Click here for nice stories main menu

main menu   |   standard categories   |   authors   |   new stories   |   search   |   links   |   settings   |   author tools


The Difference Between a Fool and Being Full (standard:humor, 901 words)
Author: GodspenmanAdded: Dec 08 2019Views/Reads: 96/44Story vote: 0.00 (0 votes)
A wise man will walk to the table of the Lord and stuff himself with God’s goodness until he is full and overflowing. That sure is not being foolish.
 



One thing truly amazes is how fast Thanksgiving goes. Here I am in the
living room relaxing in my easy chair just one day after Thanksgiving. 

My ears are still ringing with all the chatter that went on around our
Thanksgiving dinner table. It is so beautiful to get together with 
family to celebrate. 

As I was sitting in my chair, I noticed I was feeling rather stuffed.
The Gracious Mistress of the Parsonage is an expert at stuffing 
turkeys. I am the turkey she stuffs the best. She never takes credit 
for it because all through the dinner, she asks me, "Don't you think 
you've had enough?" 

She has yet to understand that, especially at a Thanksgiving table, I
don't "think." I am not there to think but to stuff myself with all of 
the deliciousness on the table. 

The week before Thanksgiving, I had a doctor's appointment. I discussed
an issue with my nurse, which was, “Is a pumpkin a vegetable?” 

We had a very lively discussion. She brought in another nurse, which
made the debate even more energetic. In the end, we all came to the 
same conclusion; a pumpkin is a vegetable. If anybody should know this, 
it would be a nurse. 

So, on Thanksgiving, I had my prized vegetable, pumpkin pie, and stuffed
myself with it. If this is what vegetables are like, I could eat 
vegetables all my life, along with carrot cake for dessert. 

The only problem, the Gracious Mistress of the Parsonage, does not agree
with this. She has an entirely different point of view. As far as she 
is concerned, pumpkin is not a vegetable and especially pumpkin pie. 

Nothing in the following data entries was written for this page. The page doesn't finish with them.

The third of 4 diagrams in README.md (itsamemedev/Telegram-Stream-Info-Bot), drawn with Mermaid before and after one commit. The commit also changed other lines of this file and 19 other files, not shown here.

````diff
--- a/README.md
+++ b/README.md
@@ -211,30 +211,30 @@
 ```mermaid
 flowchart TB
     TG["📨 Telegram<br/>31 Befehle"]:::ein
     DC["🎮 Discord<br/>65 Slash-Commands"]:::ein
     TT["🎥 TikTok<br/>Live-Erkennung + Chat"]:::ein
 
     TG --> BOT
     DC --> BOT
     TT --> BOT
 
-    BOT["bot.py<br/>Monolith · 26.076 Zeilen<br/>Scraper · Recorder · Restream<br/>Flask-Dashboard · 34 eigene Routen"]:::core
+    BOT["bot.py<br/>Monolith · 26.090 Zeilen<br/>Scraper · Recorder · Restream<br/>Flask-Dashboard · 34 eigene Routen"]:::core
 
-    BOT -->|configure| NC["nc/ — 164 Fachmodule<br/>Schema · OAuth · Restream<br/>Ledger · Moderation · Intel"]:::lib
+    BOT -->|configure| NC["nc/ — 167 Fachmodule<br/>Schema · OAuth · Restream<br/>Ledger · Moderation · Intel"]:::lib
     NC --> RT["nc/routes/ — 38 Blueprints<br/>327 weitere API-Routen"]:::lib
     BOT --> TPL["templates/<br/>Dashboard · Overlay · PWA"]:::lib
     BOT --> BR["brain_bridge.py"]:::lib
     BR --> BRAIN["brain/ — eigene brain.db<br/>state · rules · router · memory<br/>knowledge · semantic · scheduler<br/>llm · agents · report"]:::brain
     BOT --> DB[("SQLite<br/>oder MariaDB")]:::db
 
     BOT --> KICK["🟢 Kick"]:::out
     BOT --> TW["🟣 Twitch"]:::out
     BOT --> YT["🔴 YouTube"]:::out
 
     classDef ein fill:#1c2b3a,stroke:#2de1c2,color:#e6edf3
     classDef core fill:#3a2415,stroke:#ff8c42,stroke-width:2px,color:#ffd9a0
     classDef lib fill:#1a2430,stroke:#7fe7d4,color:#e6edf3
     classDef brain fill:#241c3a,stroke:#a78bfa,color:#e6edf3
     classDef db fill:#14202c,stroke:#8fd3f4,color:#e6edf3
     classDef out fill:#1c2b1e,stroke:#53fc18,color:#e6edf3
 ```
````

I groaned a little bit and rubbed my stomach. Then she said, "Don't you
think it's rather foolish to stuff yourself so much on Thanksgiving?" 

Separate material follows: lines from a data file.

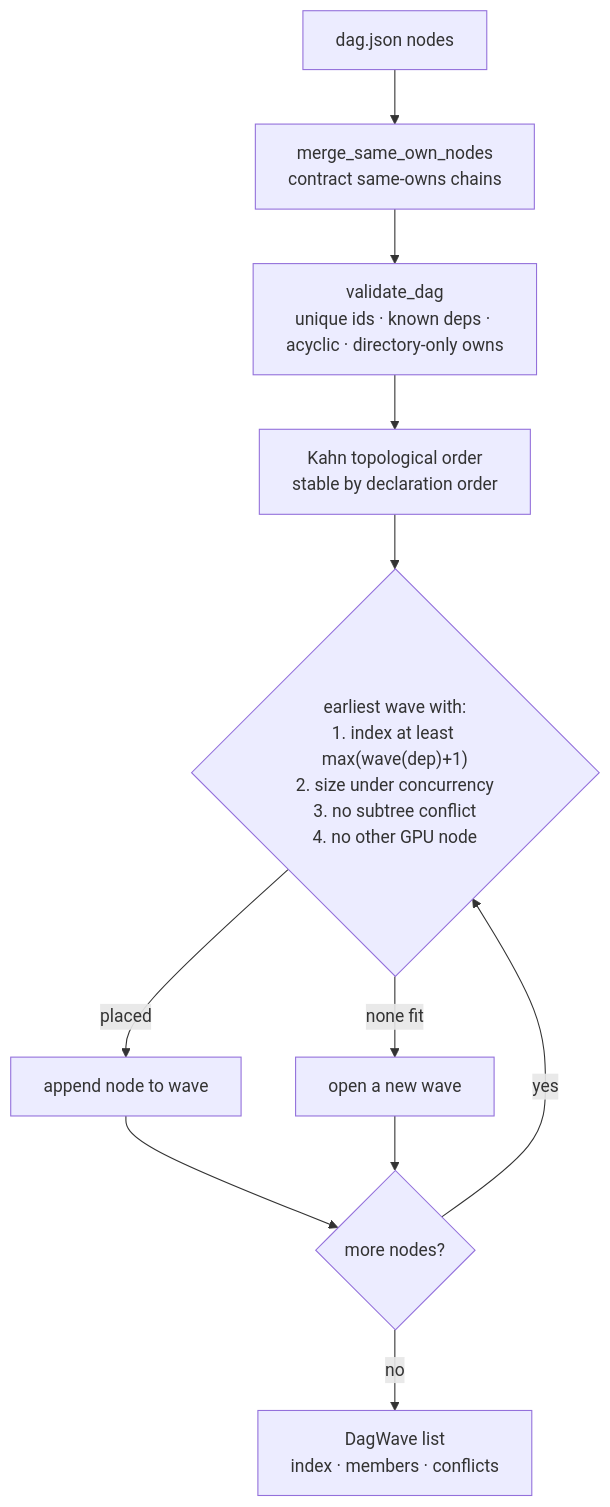
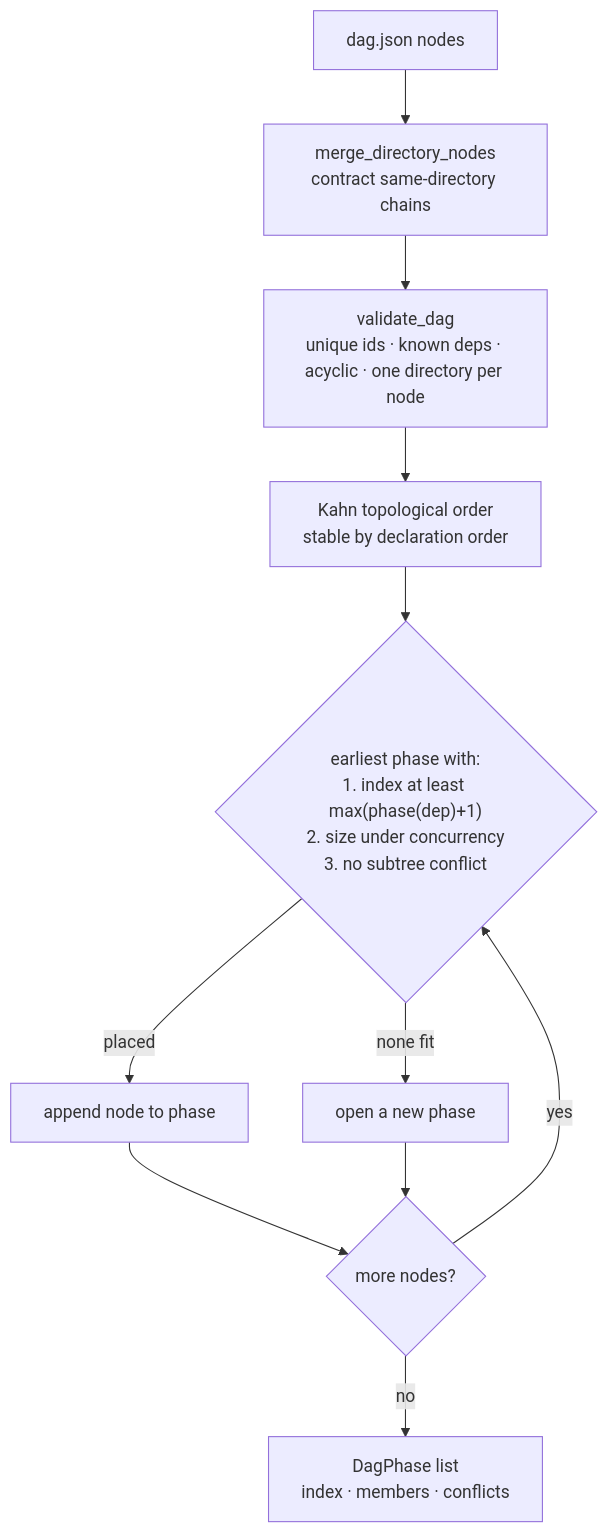
One commit to ming6ao/sliceme changed the fifth of 10 diagrams in docs/architecture.md. Above: the diagram before and after it, drawn with Mermaid. The commit also changed other lines of this file and 57 other files, not shown here.

First line of the commit message:
refactor: remove GPU handling and rename wave to phase

````diff
--- a/docs/architecture.md
+++ b/docs/architecture.md
@@ -252,13 +252,13 @@
 ```mermaid
 flowchart TD
-  D["dag.json nodes"] --> MERGE["merge_same_own_nodes<br/>contract same-owns chains"]
-  MERGE --> VAL["validate_dag<br/>unique ids · known deps · acyclic · directory-only owns"]
+  D["dag.json nodes"] --> MERGE["merge_directory_nodes<br/>contract same-directory chains"]
+  MERGE --> VAL["validate_dag<br/>unique ids · known deps · acyclic · one directory per node"]
   VAL --> TOPO["Kahn topological order<br/>stable by declaration order"]
-  TOPO --> PICK{"earliest wave with:<br/>1. index at least max(wave(dep)+1)<br/>2. size under concurrency<br/>3. no subtree conflict<br/>4. no other GPU node"}
-  PICK -- "placed" --> WAVE["append node to wave"]
-  PICK -- "none fit" --> NEW["open a new wave"]
-  WAVE --> MORE{"more nodes?"}
+  TOPO --> PICK{"earliest phase with:<br/>1. index at least max(phase(dep)+1)<br/>2. size under concurrency<br/>3. no subtree conflict"}
+  PICK -- "placed" --> PHASE["append node to phase"]
+  PICK -- "none fit" --> NEW["open a new phase"]
+  PHASE --> MORE{"more nodes?"}
   NEW --> MORE
   MORE -- "yes" --> PICK
-  MORE -- "no" --> OUT["DagWave list<br/>index · members · conflicts"]
+  MORE -- "no" --> OUT["DagPhase list<br/>index · members · conflicts"]
 ```
````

Thinking about this, I began to wonder if being full and being a fool is
similar? 

So, not in such a thinking mode as I should be, I asked my wife. “What
is the difference in being full and being a fool?” 

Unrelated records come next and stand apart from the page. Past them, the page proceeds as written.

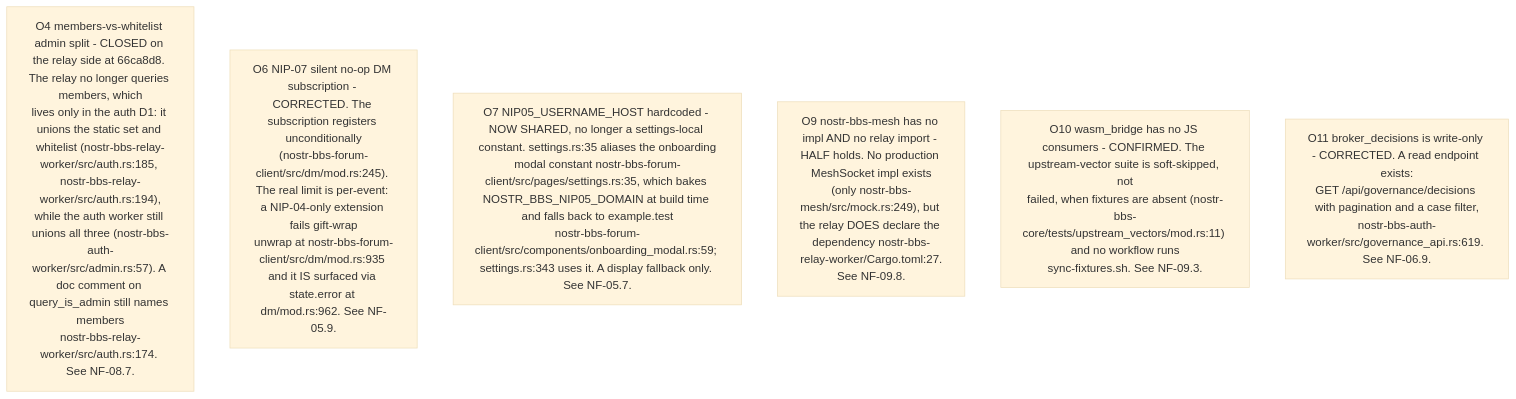
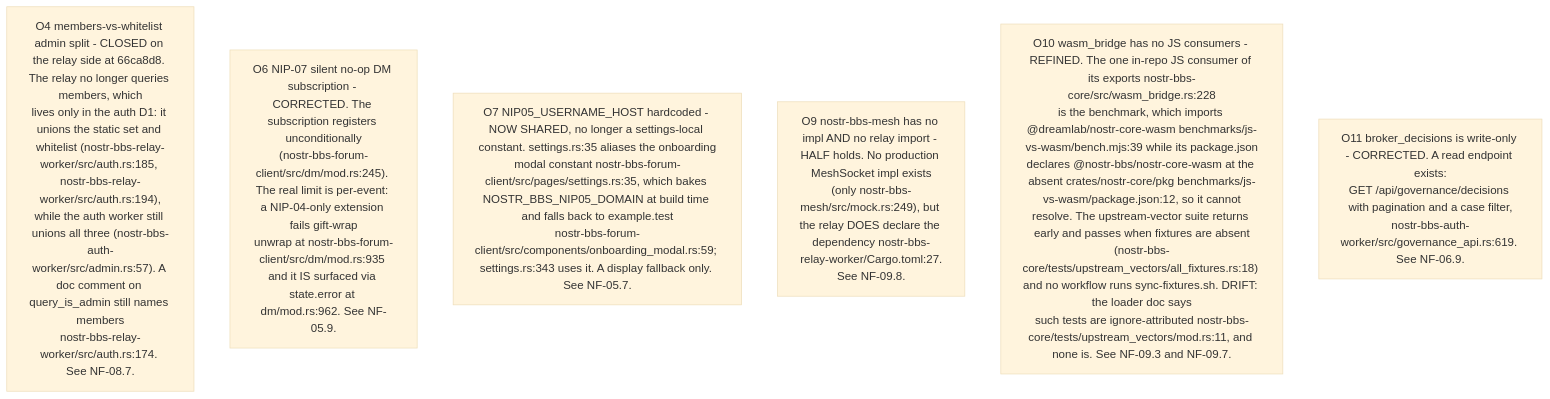
The fourth of 10 diagrams in docs/diagrams/nostr-rust-forum/10-invariants-and-anomaly-register.md (DreamLab-AI/VisionFlow), drawn with Mermaid (base theme) before and after one commit. The commit also changed other lines of this file and 91 other files, not shown here.

````diff
--- a/docs/diagrams/nostr-rust-forum/10-invariants-and-anomaly-register.md
+++ b/docs/diagrams/nostr-rust-forum/10-invariants-and-anomaly-register.md
@@ -122,9 +128,9 @@
 ```mermaid
 flowchart TB
     O4["O4 members-vs-whitelist admin split - CLOSED on the relay side at 66ca8d8. The relay no longer queries members, which<br/>lives only in the auth D1: it unions the static set and whitelist (nostr-bbs-relay-worker/src/auth.rs:185, nostr-bbs-relay-worker/src/auth.rs:194),<br/>while the auth worker still unions all three (nostr-bbs-auth-worker/src/admin.rs:57). A doc comment on query_is_admin still names members<br/>nostr-bbs-relay-worker/src/auth.rs:174. See NF-08.7."]
     O6["O6 NIP-07 silent no-op DM subscription - CORRECTED. The subscription registers unconditionally<br/>(nostr-bbs-forum-client/src/dm/mod.rs:245). The real limit is per-event: a NIP-04-only extension fails gift-wrap<br/>unwrap at nostr-bbs-forum-client/src/dm/mod.rs:935 and it IS surfaced via state.error at dm/mod.rs:962. See NF-05.9."]
     O7["O7 NIP05_USERNAME_HOST hardcoded - NOW SHARED, no longer a settings-local constant. settings.rs:35 aliases the onboarding<br/>modal constant nostr-bbs-forum-client/src/pages/settings.rs:35, which bakes NOSTR_BBS_NIP05_DOMAIN at build time and falls back to example.test<br/>nostr-bbs-forum-client/src/components/onboarding_modal.rs:59; settings.rs:343 uses it. A display fallback only. See NF-05.7."]
     O9["O9 nostr-bbs-mesh has no impl AND no relay import - HALF holds. No production MeshSocket impl exists<br/>(only nostr-bbs-mesh/src/mock.rs:249), but the relay DOES declare the dependency nostr-bbs-relay-worker/Cargo.toml:27.<br/>See NF-09.8."]
-    O10["O10 wasm_bridge has no JS consumers - CONFIRMED. The upstream-vector suite is soft-skipped, not<br/>failed, when fixtures are absent (nostr-bbs-core/tests/upstream_vectors/mod.rs:11) and no workflow runs<br/>sync-fixtures.sh. See NF-09.3."]
+    O10["O10 wasm_bridge has no JS consumers - REFINED. The one in-repo JS consumer of its exports nostr-bbs-core/src/wasm_bridge.rs:228<br/>is the benchmark, which imports @dreamlab/nostr-core-wasm benchmarks/js-vs-wasm/bench.mjs:39 while its package.json<br/>declares @nostr-bbs/nostr-core-wasm at the absent crates/nostr-core/pkg benchmarks/js-vs-wasm/package.json:12, so it cannot<br/>resolve. The upstream-vector suite returns early and passes when fixtures are absent<br/>(nostr-bbs-core/tests/upstream_vectors/all_fixtures.rs:18) and no workflow runs sync-fixtures.sh. DRIFT: the loader doc says<br/>such tests are ignore-attributed nostr-bbs-core/tests/upstream_vectors/mod.rs:11, and none is. See NF-09.3 and NF-09.7."]
     O11c["O11 broker_decisions is write-only - CORRECTED. A read endpoint exists:<br/>GET /api/governance/decisions with pagination and a case filter,<br/>nostr-bbs-auth-worker/src/governance_api.rs:619. See NF-06.9."]
 ```
````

“Well,” she said rather thoughtfully, “A fool does not know when he
crosses the line to becoming full.” 

I had to think about that for a little while. Therefore, if I do not
think I am full, then I am a fool and keep on eating. For the life of 
me, I cannot figure out how that can be a foolish thing to do. 

I asked my wife. “How can being full make you a fool?” 

“Just go and look in the mirror,” she replied. 

Being in such a full state that I was in, I did not have the energy to
go to the bathroom and look in the mirror. 

From the kitchen area, I heard my wife say, "A fool never knows when to
quit eating." 

I guess I've been a fool for most of my lifetime. My motto, especially
around the Thanksgiving table, is, "Just one more piece." 

At the time, I did not realize that "one more piece" makes me cross the
line into being a very foolish person. 

Maybe that is just what life is all about. You don't know that you've
had enough until after you have eaten “one more piece.” My problem is, 
when do I stop? 

Is it that foolish to become full at a Thanksgiving dinner? After all,
what is Thanksgiving dinner for if I do not leave the table full? 

I came by this legitimately. It goes back to my maternal grandmother. 

We would all gather at grandma's place for Thanksgiving dinner, and boy


Click here to read the rest of this story (36 more lines)



Authors appreciate feedback!
Please write to the authors to tell them what you liked or didn't like about the story!
Godspenman has 516 active stories on this site.
Profile for Godspenman, incl. all stories
Email: jamessnyder2@att.net

stories in "humor"   |   all stories by "Godspenman"  






Nice Stories @ nicestories.com, support email: nice at nicestories dot com
Powered by StoryEngine v1.00 © 2000-2020 - Artware Internet Consultancy